## YOUR TASK
Determine the count of lines containing "persistencia" in the entries below and return only that figure.

+++++

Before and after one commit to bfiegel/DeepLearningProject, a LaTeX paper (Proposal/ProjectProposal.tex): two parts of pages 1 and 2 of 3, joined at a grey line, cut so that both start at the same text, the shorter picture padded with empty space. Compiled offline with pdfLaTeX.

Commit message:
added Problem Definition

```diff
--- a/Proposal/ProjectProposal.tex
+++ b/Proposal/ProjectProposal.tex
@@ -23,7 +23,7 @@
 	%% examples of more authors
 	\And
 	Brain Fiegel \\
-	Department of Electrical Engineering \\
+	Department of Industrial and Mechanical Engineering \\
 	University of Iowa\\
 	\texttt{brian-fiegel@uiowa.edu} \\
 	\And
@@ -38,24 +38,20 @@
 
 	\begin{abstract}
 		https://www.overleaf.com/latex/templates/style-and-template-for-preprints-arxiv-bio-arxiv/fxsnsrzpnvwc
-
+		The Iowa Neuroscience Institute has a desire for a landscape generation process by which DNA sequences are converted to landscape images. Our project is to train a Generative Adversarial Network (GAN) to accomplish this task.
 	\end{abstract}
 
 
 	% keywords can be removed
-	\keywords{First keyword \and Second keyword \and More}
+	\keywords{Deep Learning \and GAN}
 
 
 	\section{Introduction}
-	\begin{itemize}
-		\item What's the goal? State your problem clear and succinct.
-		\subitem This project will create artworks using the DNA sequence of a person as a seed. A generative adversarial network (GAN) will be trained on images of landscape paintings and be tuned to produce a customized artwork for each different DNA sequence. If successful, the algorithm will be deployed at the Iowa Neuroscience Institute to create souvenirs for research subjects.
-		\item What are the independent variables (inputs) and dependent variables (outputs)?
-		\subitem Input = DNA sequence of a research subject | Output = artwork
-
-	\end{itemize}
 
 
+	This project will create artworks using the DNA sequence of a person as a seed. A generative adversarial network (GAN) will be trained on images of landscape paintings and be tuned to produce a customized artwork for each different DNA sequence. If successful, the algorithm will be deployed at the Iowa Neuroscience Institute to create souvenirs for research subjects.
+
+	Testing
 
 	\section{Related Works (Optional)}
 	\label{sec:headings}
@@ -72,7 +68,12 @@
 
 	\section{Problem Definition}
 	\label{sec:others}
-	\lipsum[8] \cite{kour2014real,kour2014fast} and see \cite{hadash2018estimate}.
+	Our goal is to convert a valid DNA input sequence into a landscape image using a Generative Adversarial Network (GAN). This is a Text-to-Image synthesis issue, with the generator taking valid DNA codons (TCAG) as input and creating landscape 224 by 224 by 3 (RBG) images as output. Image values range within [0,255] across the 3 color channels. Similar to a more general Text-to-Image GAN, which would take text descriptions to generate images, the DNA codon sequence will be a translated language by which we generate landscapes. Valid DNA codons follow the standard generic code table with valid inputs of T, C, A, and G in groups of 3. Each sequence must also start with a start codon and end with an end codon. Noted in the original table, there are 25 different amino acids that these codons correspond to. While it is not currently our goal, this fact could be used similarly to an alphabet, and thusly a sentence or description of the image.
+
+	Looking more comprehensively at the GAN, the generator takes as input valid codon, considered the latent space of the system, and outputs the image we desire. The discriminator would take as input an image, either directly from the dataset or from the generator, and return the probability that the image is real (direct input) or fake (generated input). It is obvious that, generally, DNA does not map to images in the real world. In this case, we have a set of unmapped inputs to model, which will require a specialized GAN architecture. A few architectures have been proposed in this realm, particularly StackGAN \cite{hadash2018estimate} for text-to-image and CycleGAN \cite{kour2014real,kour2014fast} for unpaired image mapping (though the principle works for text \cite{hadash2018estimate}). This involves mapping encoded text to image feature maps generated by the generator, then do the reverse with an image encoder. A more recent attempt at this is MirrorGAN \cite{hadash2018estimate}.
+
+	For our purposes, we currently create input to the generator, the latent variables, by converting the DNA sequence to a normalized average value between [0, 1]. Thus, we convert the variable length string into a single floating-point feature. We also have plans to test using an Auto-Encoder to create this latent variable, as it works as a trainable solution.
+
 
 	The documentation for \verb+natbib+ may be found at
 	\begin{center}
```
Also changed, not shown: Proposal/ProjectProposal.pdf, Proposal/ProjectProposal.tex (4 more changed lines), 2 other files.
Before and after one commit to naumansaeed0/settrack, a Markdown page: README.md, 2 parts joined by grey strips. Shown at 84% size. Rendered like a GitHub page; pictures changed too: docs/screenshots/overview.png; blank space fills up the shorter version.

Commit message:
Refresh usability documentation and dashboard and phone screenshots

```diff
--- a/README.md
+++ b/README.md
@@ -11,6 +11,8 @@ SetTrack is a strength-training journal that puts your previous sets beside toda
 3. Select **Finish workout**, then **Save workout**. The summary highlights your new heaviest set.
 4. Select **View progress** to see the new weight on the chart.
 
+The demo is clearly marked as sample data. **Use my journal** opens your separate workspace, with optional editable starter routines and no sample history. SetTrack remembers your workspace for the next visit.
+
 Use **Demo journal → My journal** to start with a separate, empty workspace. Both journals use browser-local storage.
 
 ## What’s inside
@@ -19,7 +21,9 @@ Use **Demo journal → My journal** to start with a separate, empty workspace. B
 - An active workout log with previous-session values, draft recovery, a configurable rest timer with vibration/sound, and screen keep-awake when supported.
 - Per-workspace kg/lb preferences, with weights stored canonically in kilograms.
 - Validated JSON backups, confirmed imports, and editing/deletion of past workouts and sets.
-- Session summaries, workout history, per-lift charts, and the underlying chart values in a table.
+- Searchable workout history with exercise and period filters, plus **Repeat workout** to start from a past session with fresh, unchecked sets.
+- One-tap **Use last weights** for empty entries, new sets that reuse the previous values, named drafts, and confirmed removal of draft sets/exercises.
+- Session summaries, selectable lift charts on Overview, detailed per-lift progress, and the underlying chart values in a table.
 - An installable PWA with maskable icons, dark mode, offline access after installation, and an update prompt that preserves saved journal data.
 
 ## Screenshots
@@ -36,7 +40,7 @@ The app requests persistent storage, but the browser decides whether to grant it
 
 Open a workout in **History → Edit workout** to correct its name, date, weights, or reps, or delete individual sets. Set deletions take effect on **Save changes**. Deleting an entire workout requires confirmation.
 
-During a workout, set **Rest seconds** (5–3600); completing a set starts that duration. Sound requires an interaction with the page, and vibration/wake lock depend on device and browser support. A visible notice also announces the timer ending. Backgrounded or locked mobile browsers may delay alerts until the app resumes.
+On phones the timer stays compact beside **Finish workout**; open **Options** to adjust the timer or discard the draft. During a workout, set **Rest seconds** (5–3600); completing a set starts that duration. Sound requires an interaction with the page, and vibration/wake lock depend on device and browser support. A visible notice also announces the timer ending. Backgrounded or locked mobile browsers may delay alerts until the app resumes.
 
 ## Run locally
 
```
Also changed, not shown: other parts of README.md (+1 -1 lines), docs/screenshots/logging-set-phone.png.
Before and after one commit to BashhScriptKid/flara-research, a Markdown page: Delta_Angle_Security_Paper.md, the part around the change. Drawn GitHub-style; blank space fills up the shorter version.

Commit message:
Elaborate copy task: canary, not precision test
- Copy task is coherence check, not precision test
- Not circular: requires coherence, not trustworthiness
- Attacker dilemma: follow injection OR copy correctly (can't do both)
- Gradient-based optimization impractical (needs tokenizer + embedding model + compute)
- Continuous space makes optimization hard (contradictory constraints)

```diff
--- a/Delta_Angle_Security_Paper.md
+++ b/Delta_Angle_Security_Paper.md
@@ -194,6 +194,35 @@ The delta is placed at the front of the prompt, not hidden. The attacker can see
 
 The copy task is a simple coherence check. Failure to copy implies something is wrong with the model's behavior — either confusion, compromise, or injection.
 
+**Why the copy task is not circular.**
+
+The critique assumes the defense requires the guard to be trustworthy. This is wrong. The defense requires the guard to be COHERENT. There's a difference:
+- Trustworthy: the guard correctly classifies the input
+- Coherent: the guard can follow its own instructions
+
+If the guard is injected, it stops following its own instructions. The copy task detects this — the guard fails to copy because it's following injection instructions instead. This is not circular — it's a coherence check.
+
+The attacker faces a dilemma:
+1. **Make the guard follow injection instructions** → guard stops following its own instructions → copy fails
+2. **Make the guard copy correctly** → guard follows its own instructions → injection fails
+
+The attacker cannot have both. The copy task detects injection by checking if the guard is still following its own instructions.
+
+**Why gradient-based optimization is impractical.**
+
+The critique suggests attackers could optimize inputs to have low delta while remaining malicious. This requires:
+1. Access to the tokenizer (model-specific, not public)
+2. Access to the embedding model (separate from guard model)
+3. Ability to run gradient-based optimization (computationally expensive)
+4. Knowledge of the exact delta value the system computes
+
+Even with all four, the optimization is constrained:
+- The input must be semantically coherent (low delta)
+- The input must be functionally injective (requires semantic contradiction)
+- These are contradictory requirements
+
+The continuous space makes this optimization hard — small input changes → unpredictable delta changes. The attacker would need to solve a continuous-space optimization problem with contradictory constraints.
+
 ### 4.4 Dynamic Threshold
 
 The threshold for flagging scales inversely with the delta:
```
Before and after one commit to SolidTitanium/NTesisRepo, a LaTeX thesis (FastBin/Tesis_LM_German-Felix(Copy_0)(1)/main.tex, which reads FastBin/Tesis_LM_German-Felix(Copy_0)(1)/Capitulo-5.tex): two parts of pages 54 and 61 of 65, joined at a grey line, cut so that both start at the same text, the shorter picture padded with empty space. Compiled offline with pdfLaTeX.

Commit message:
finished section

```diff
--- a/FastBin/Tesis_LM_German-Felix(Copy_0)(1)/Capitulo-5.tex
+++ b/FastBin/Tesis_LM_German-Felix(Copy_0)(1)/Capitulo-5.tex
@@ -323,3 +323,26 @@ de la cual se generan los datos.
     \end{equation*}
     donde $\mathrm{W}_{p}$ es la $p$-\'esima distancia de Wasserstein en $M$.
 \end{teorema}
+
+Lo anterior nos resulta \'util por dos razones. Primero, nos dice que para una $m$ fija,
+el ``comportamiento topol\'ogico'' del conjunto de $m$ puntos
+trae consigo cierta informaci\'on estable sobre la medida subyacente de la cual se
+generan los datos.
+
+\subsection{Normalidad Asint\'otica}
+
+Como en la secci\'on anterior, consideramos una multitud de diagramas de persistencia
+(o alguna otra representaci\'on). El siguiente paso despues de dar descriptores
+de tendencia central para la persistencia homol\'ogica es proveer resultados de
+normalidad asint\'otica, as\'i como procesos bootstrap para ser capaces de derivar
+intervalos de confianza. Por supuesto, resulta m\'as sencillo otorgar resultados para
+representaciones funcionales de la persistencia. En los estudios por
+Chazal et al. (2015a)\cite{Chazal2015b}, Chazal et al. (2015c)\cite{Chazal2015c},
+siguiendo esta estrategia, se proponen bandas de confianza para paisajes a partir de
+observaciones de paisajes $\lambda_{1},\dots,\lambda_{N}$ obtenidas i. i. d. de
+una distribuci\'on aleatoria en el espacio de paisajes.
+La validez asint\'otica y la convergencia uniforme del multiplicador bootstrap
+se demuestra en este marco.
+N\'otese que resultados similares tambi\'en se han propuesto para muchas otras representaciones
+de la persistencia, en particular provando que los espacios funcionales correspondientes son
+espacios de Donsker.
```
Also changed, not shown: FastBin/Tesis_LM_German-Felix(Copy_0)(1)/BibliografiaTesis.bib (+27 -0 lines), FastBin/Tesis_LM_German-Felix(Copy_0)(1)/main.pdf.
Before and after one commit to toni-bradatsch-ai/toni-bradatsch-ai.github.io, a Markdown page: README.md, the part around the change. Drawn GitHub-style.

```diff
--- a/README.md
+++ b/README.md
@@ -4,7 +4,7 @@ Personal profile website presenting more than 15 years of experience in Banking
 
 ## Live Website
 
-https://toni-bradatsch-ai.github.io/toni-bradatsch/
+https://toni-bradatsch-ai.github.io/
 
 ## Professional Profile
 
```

+++++

## YOUR SOLUTION
4